▶ **Change detection data**
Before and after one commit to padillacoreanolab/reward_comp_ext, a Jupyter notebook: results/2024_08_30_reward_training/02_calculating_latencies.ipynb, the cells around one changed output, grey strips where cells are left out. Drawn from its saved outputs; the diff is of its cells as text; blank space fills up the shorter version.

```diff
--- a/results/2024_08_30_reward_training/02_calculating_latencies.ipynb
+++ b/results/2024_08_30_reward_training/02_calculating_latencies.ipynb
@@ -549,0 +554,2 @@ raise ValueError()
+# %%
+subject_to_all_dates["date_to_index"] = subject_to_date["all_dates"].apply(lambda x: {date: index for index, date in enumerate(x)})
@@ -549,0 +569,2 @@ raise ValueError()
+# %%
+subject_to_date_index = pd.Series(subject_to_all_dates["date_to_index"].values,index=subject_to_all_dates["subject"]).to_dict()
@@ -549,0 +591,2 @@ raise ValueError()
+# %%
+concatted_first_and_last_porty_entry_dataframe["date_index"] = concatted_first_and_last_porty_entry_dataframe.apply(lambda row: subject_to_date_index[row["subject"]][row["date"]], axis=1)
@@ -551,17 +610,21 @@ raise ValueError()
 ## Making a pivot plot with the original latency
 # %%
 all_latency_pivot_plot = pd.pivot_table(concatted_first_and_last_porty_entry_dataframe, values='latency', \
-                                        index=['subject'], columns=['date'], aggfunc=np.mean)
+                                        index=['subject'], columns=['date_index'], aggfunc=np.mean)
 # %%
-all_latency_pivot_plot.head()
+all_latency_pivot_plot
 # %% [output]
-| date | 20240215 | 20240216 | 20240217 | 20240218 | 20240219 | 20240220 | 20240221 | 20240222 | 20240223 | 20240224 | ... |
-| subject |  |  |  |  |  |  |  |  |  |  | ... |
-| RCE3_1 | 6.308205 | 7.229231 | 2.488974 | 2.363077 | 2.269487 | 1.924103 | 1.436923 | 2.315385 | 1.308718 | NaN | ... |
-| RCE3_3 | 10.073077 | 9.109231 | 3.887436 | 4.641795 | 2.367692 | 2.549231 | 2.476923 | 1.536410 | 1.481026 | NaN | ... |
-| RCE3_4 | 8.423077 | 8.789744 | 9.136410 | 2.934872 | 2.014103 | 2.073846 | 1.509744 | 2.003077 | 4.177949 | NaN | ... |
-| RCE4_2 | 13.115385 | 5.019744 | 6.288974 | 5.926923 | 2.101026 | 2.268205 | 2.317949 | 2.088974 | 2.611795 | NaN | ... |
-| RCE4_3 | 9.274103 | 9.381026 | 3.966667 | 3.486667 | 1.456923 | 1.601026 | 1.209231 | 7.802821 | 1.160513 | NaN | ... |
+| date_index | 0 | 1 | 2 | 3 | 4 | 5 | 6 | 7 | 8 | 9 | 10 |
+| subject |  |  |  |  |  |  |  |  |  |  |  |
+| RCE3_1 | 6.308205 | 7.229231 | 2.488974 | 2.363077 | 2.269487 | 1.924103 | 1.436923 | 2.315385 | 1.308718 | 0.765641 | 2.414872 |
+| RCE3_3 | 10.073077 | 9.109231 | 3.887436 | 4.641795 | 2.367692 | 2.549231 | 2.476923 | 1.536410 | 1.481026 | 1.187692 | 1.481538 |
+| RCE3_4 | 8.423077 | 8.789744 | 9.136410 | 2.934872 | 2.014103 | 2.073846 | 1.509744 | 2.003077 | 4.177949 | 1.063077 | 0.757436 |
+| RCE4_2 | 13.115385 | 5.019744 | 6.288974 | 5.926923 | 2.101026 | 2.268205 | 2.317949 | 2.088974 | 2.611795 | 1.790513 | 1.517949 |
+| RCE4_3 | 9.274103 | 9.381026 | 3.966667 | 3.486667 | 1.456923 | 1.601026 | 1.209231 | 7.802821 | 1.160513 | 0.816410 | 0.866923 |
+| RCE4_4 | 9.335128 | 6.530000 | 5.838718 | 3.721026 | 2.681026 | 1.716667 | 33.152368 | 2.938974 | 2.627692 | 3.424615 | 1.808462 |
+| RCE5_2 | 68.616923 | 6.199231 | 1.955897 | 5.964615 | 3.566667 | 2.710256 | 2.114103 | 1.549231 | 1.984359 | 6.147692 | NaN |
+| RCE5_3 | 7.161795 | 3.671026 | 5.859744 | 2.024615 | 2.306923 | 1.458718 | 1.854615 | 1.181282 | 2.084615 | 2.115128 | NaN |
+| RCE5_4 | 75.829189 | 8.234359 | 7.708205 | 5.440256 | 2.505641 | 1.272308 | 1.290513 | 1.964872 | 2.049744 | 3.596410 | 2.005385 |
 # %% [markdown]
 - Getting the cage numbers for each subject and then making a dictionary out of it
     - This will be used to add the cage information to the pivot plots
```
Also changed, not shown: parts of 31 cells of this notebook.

▶ **PROBLEM TO WORK ON**
Print every record above exactly as it was given.

▶ **ANSWER BOX**
Before and after one commit to padillacoreanolab/reward_comp_ext, a Jupyter notebook: results/2024_08_30_reward_training/02_calculating_latencies.ipynb, the cells around one changed output, grey strips where cells are left out. Drawn from its saved outputs; the diff is of its cells as text; blank space fills up the shorter version.

```diff
--- a/results/2024_08_30_reward_training/02_calculating_latencies.ipynb
+++ b/results/2024_08_30_reward_training/02_calculating_latencies.ipynb
@@ -549,0 +554,2 @@ raise ValueError()
+# %%
+subject_to_all_dates["date_to_index"] = subject_to_date["all_dates"].apply(lambda x: {date: index for index, date in enumerate(x)})
@@ -549,0 +569,2 @@ raise ValueError()
+# %%
+subject_to_date_index = pd.Series(subject_to_all_dates["date_to_index"].values,index=subject_to_all_dates["subject"]).to_dict()
@@ -549,0 +591,2 @@ raise ValueError()
+# %%
+concatted_first_and_last_porty_entry_dataframe["date_index"] = concatted_first_and_last_porty_entry_dataframe.apply(lambda row: subject_to_date_index[row["subject"]][row["date"]], axis=1)
@@ -551,17 +610,21 @@ raise ValueError()
 ## Making a pivot plot with the original latency
 # %%
 all_latency_pivot_plot = pd.pivot_table(concatted_first_and_last_porty_entry_dataframe, values='latency', \
-                                        index=['subject'], columns=['date'], aggfunc=np.mean)
+                                        index=['subject'], columns=['date_index'], aggfunc=np.mean)
 # %%
-all_latency_pivot_plot.head()
+all_latency_pivot_plot
 # %% [output]
-| date | 20240215 | 20240216 | 20240217 | 20240218 | 20240219 | 20240220 | 20240221 | 20240222 | 20240223 | 20240224 | ... |
-| subject |  |  |  |  |  |  |  |  |  |  | ... |
-| RCE3_1 | 6.308205 | 7.229231 | 2.488974 | 2.363077 | 2.269487 | 1.924103 | 1.436923 | 2.315385 | 1.308718 | NaN | ... |
-| RCE3_3 | 10.073077 | 9.109231 | 3.887436 | 4.641795 | 2.367692 | 2.549231 | 2.476923 | 1.536410 | 1.481026 | NaN | ... |
-| RCE3_4 | 8.423077 | 8.789744 | 9.136410 | 2.934872 | 2.014103 | 2.073846 | 1.509744 | 2.003077 | 4.177949 | NaN | ... |
-| RCE4_2 | 13.115385 | 5.019744 | 6.288974 | 5.926923 | 2.101026 | 2.268205 | 2.317949 | 2.088974 | 2.611795 | NaN | ... |
-| RCE4_3 | 9.274103 | 9.381026 | 3.966667 | 3.486667 | 1.456923 | 1.601026 | 1.209231 | 7.802821 | 1.160513 | NaN | ... |
+| date_index | 0 | 1 | 2 | 3 | 4 | 5 | 6 | 7 | 8 | 9 | 10 |
+| subject |  |  |  |  |  |  |  |  |  |  |  |
+| RCE3_1 | 6.308205 | 7.229231 | 2.488974 | 2.363077 | 2.269487 | 1.924103 | 1.436923 | 2.315385 | 1.308718 | 0.765641 | 2.414872 |
+| RCE3_3 | 10.073077 | 9.109231 | 3.887436 | 4.641795 | 2.367692 | 2.549231 | 2.476923 | 1.536410 | 1.481026 | 1.187692 | 1.481538 |
+| RCE3_4 | 8.423077 | 8.789744 | 9.136410 | 2.934872 | 2.014103 | 2.073846 | 1.509744 | 2.003077 | 4.177949 | 1.063077 | 0.757436 |
+| RCE4_2 | 13.115385 | 5.019744 | 6.288974 | 5.926923 | 2.101026 | 2.268205 | 2.317949 | 2.088974 | 2.611795 | 1.790513 | 1.517949 |
+| RCE4_3 | 9.274103 | 9.381026 | 3.966667 | 3.486667 | 1.456923 | 1.601026 | 1.209231 | 7.802821 | 1.160513 | 0.816410 | 0.866923 |
+| RCE4_4 | 9.335128 | 6.530000 | 5.838718 | 3.721026 | 2.681026 | 1.716667 | 33.152368 | 2.938974 | 2.627692 | 3.424615 | 1.808462 |
+| RCE5_2 | 68.616923 | 6.199231 | 1.955897 | 5.964615 | 3.566667 | 2.710256 | 2.114103 | 1.549231 | 1.984359 | 6.147692 | NaN |
+| RCE5_3 | 7.161795 | 3.671026 | 5.859744 | 2.024615 | 2.306923 | 1.458718 | 1.854615 | 1.181282 | 2.084615 | 2.115128 | NaN |
+| RCE5_4 | 75.829189 | 8.234359 | 7.708205 | 5.440256 | 2.505641 | 1.272308 | 1.290513 | 1.964872 | 2.049744 | 3.596410 | 2.005385 |
 # %% [markdown]
 - Getting the cage numbers for each subject and then making a dictionary out of it
     - This will be used to add the cage information to the pivot plots
```
Also changed, not shown: parts of 31 cells of this notebook.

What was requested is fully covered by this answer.